DATASET CONTENT:
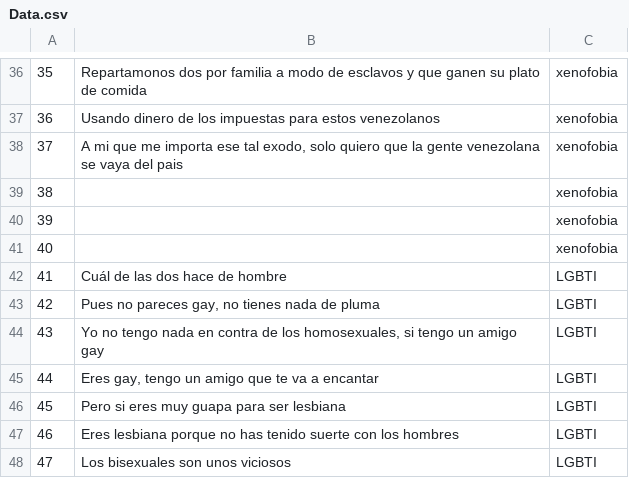
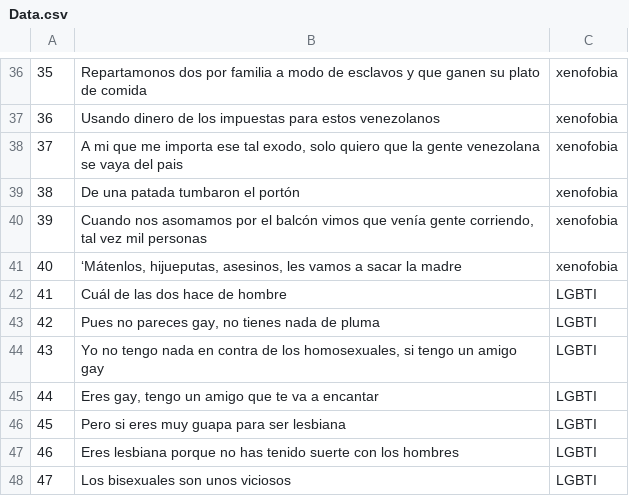
Before and after one commit to AndersonPu/PROYECTO-PW, a CSV file: Data.csv, drawn as a sheet; only a part is shown, gaps mark what is left out.

Commit message:
Add files via upload

```diff
--- a/Data.csv
+++ b/Data.csv
@@ -38,5 +38,5 @@
 "37","A mi que me importa ese tal exodo, solo quiero que la gente venezolana se vaya del pais "," xenofobia",""
-"38",""," xenofobia",""
-"39",""," xenofobia",""
-"40",""," xenofobia",""
+"38","De una patada tumbaron el portón"," xenofobia",""
+"39","Cuando nos asomamos por el balcón vimos que venía gente corriendo, tal vez mil personas"," xenofobia",""
+"40","‘Mátenlos, hijueputas, asesinos, les vamos a sacar la madre"," xenofobia",""
 "41","Cuál de las dos hace de hombre","LGBTI",""
```
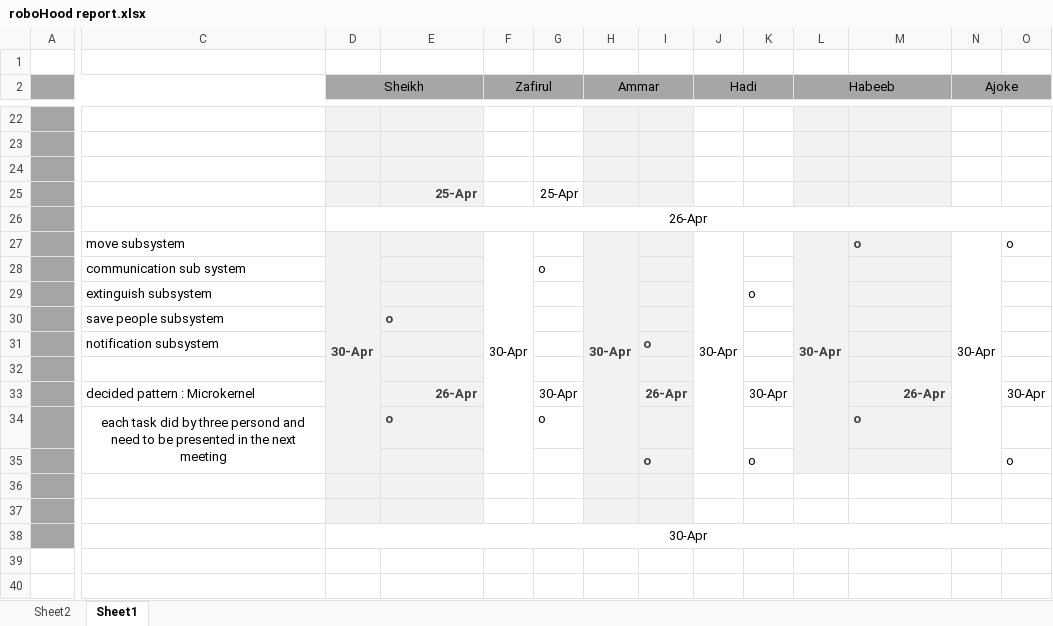
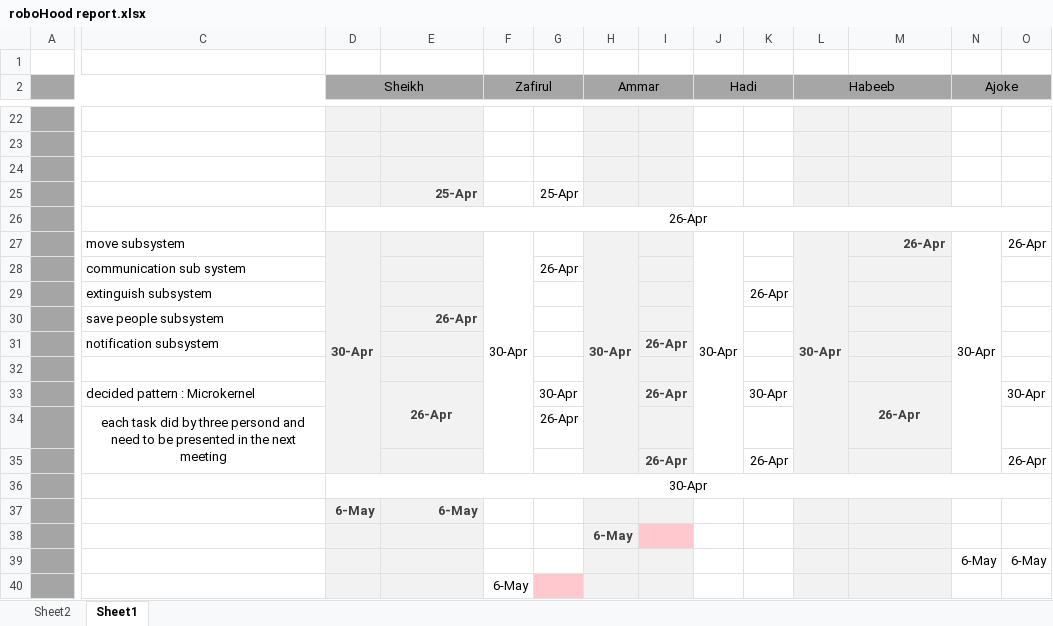
Before and after one commit to 12-tech/Project_X, an Excel workbook: roboHood report.xlsx, sheet Sheet1, drawn as a sheet; only a part is shown, gaps mark what is left out; values as stored, in another font and other column widths than the file's, no borders; removed rows and columns are numbered as before the commit, all else as after; rows hold the shown columns only; the diff covers the shown part only; the diff names each change by its address in the sheet, - before the commit and + after, or states it on an @@ line.

Commit message:
Update roboHood report.xlsx

```diff
--- a/roboHood report.xlsx (sheet Sheet1)
+++ b/roboHood report.xlsx (sheet Sheet1)
-D27:D35 merged
+D27:D35 merged
-F27:F35 merged
+F27:F35 merged
-H27:H35 merged
+H27:H35 merged
-J27:J35 merged
+J27:J35 merged
-L27:L35 merged
+L27:L35 merged
-M27: o
+M27: 26-Apr
-N27:N35 merged
+N27:N35 merged
-O27: o
+O27: 26-Apr
-G28: o
+G28: 26-Apr
-K29: o
+K29: 26-Apr
-E30: o
+E30: 26-Apr
-I31: o
+I31: 26-Apr
-E33 alignment: right
+E33 alignment: center
+E33:E34 merged
-M33 alignment: right
+M33 alignment: center
+M33:M34 merged
-row 34:  | each task did by three persond and need to be presented in the next meeting |  | o |  | o |  |  |  |  |  | o
-row 35:  |  |  |  |  |  |  | o |  | o |  |  |  | o
-row 34: (empty)
+row 34:  | each task did by three persond and need to be presented in the next meeting |  |  |  | 26-Apr
+C34:C35 merged
-L34:M35 fill: none
+L34:M35 fill: #F2F2F2
-row 35: (empty)
+row 35:  |  |  |  |  |  |  | 26-Apr |  | 26-Apr |  |  |  | 26-Apr
+row 37:  |  | 6-May | 6-May
+row 38:  |  |  |  |  |  | 6-May
+row 39:  |  |  |  |  |  |  |  |  |  |  |  | 6-May | 6-May
+row 40:  |  |  |  | 6-May
```
Also changed, not shown: 1 added row elsewhere in this sheet.
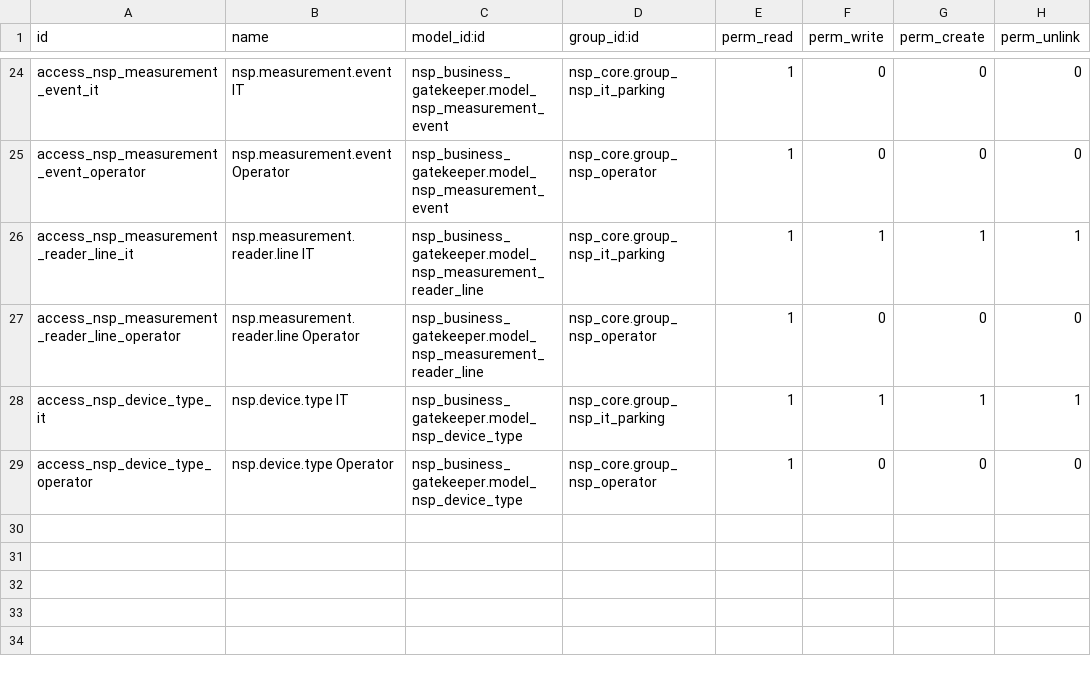
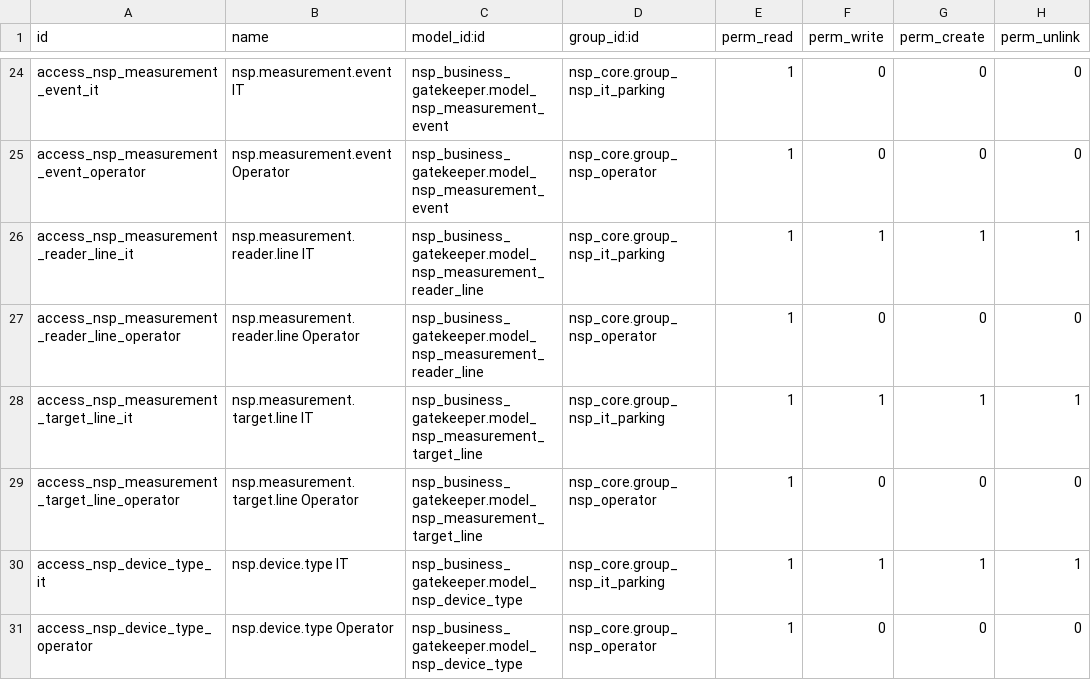
Before and after one commit to TrongTinTon/NSP-Edge-Server, a CSV file: extra-addons/nsp_business_gatekeeper/security/ir.model.access.csv, drawn as a sheet; only a part is shown, gaps mark what is left out; the diff names each change by its address in the sheet, - before the commit and + after, or states it on an @@ line.

Commit message:
refactor(measurement): move live dashboard to Odoo form and compact reader configuration
- replace the custom Live Measurement client action with a standard Odoo form view
- open Measurement Sessions through ir.actions.act_window
- display measurement actions in the native Odoo form header
- add a statusbar for Draft, Ready, Running, Completed, Applied, Failed, and Cancelled states
- show Configuration and Observations navigation actions in the form header
- control Measure Again, Complete, Apply to Operation, and Cancel button visibility by session state
- use the native Odoo form content area and scrolling behavior
- remove the custom full-screen layout and client-action scroll handling
- redesign Reader Configuration as a compact responsive card grid
- prevent a single Reader card from expanding across the full page width
- reduce Reader card width, spacing, labels, and control sizes
- display Controller, Reader, serial number, runtime status, and selected Antennas concisely
- replace large power controls with compact Reader Power and Read Interval inputs
- add an Apply button to each Reader card
- apply changes only to the selected Reader instead of using a shared Adjust Power action
- show per-reader applied and pending configuration states
- add collapse and expand control for the Reader Configuration section
- remove the duplicate custom Actions sidebar
- register dedicated Cloud and Edge Live Measurement form widgets
- resolve Cloud and Edge UI ownership from the installed Gatekeeper module
- remove the Live Measurement dependency on nsp.deployment_role
- bump nsp_master_gatekeeper to 19.0.1.6.2
- bump nsp_business_gatekeeper to 19.0.1.4.2

```diff
--- a/extra-addons/nsp_business_gatekeeper/security/ir.model.access.csv
+++ b/extra-addons/nsp_business_gatekeeper/security/ir.model.access.csv
+row 28: access_nsp_measurement_target_line_it | nsp.measurement.target.line IT | nsp_business_gatekeeper.model_nsp_measurement_target_line | nsp_core.group_nsp_it_parking | 1 | 1 | 1 | 1
+row 29: access_nsp_measurement_target_line_operator | nsp.measurement.target.line Operator | nsp_business_gatekeeper.model_nsp_measurement_target_line | nsp_core.group_nsp_operator | 1 | 0 | 0 | 0
```
Also changed, not shown: extra-addons/nsp_master_gatekeeper/security/ir.model.access.csv, 28 other files.
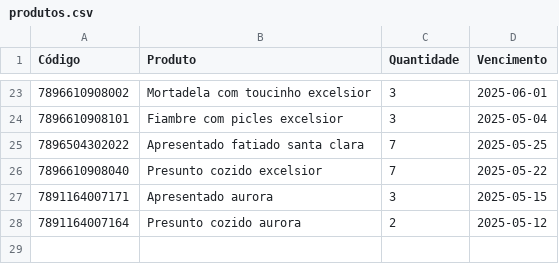
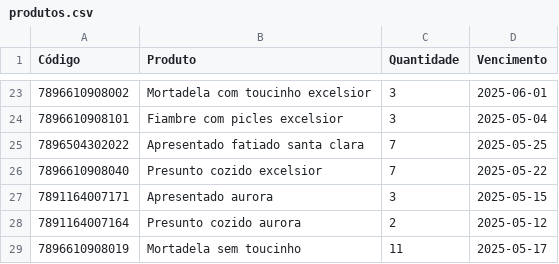
Before and after one commit to andrei-lima/produtos-dados, a CSV file: produtos.csv, drawn as a sheet; only a part is shown, gaps mark what is left out; the diff names each change by its address in the sheet, - before the commit and + after, or states it on an @@ line.

Commit message:
Atualizando produtos

```diff
--- a/produtos.csv
+++ b/produtos.csv
+row 29: 7896610908019 | Mortadela sem toucinho | 11 | 2025-05-17
```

EXERCISE OBJECTIVE: Show each line in the entries that holds the string "fill".

ANSWER TO THE EXERCISE:
-L34:M35 fill: none
+L34:M35 fill: #F2F2F2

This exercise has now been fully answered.